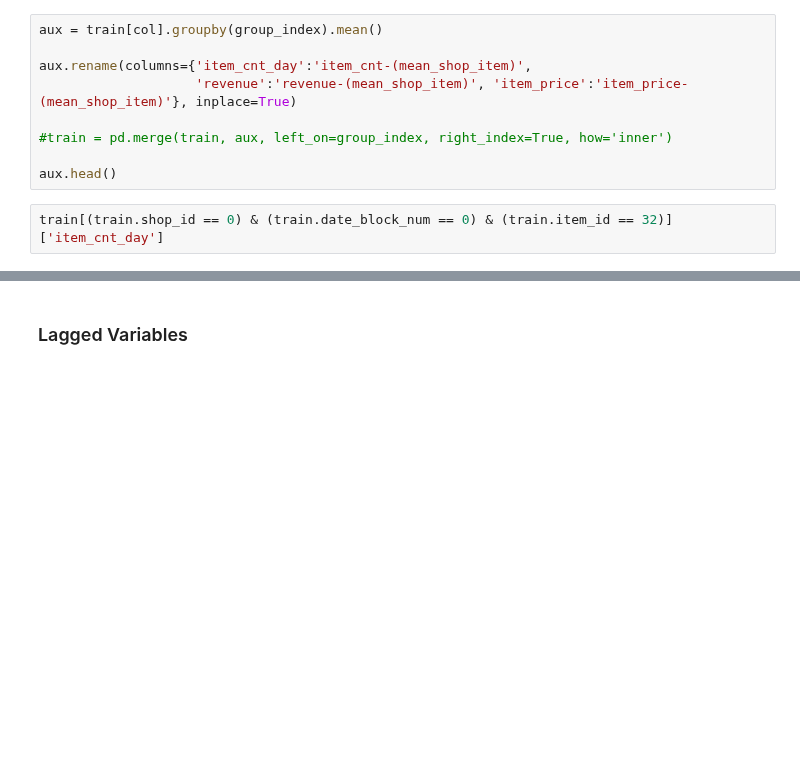
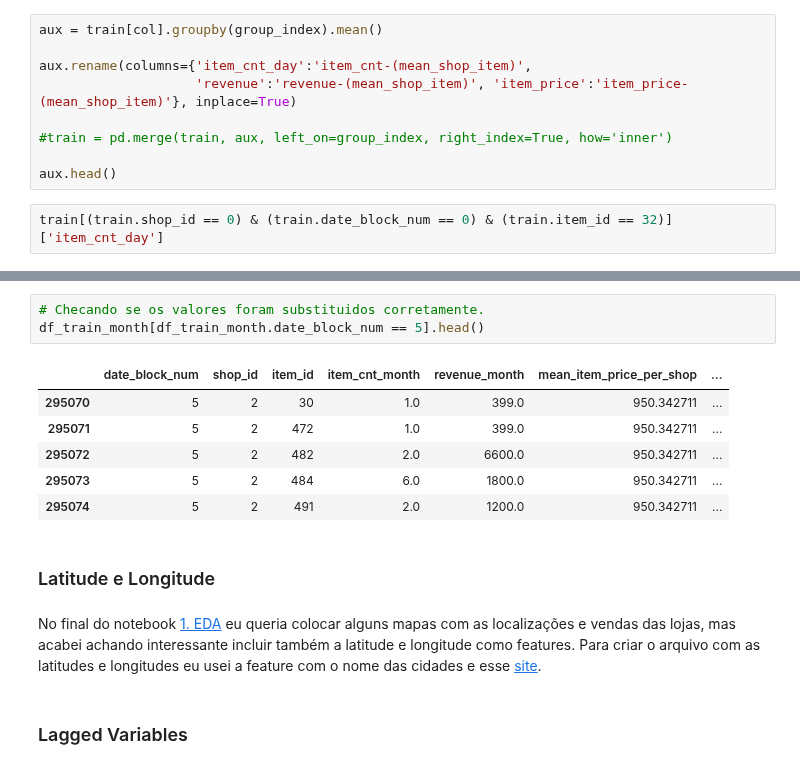
Before and after one commit to RGivisiez/Adv_ML, a Jupyter notebook: 2. Criando as features.ipynb, the cells around one changed output, grey strips where cells are left out. Saved outputs shown, nothing was run; the diff lists cells and outputs as text; blank space fills up the shorter version.

```diff
--- a/2. Criando as features.ipynb
+++ b/2. Criando as features.ipynb
@@ -327,3 +375,18 @@ train[(train.shop_id == 0) & (train.date_block_num == 0) & (train.item_id == 32)
+# %%
+# Checando se os valores foram substituidos corretamente.
+df_train_month[df_train_month.date_block_num == 5].head()
+# %% [output]
+|  | date_block_num | shop_id | item_id | item_cnt_month | revenue_month | mean_item_price_per_shop | ... |
+| 295070 | 5 | 2 | 30 | 1.0 | 399.0 | 950.342711 | ... |
+| 295071 | 5 | 2 | 472 | 1.0 | 399.0 | 950.342711 | ... |
+| 295072 | 5 | 2 | 482 | 2.0 | 6600.0 | 950.342711 | ... |
+| 295073 | 5 | 2 | 484 | 6.0 | 1800.0 | 950.342711 | ... |
+| 295074 | 5 | 2 | 491 | 2.0 | 1200.0 | 950.342711 | ... |
+# %% [markdown]
+### Latitude e Longitude
+# %% [markdown]
+No final do notebook [1. EDA](1.%20EDA.ipynb) eu queria colocar alguns mapas com as localizações e vendas das lojas, mas acabei achando interessante incluir também a latitude e longitude como features.
+Para criar o arquivo com as latitudes e longitudes eu usei a feature com o nome das cidades e esse [site](https://www.latlong.net/).
 # %% [markdown]
 ### Lagged Variables
 # %% [markdown]
```
Also changed, not shown: parts of 17 cells of this notebook.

• EXERCISE AIM
Please filter the data down to the lines containing the word "ipynb".

• RESULT
Before and after one commit to RGivisiez/Adv_ML, a Jupyter notebook: 2. Criando as features.ipynb, the cells around one changed output, grey strips where cells are left out. Saved outputs shown, nothing was run; the diff lists cells and outputs as text; blank space fills up the shorter version.
--- a/2. Criando as features.ipynb
+++ b/2. Criando as features.ipynb
+No final do notebook [1. EDA](1.%20EDA.ipynb) eu queria colocar alguns mapas com as localizações e vendas das lojas, mas acabei achando interessante incluir também a latitude e longitude como features.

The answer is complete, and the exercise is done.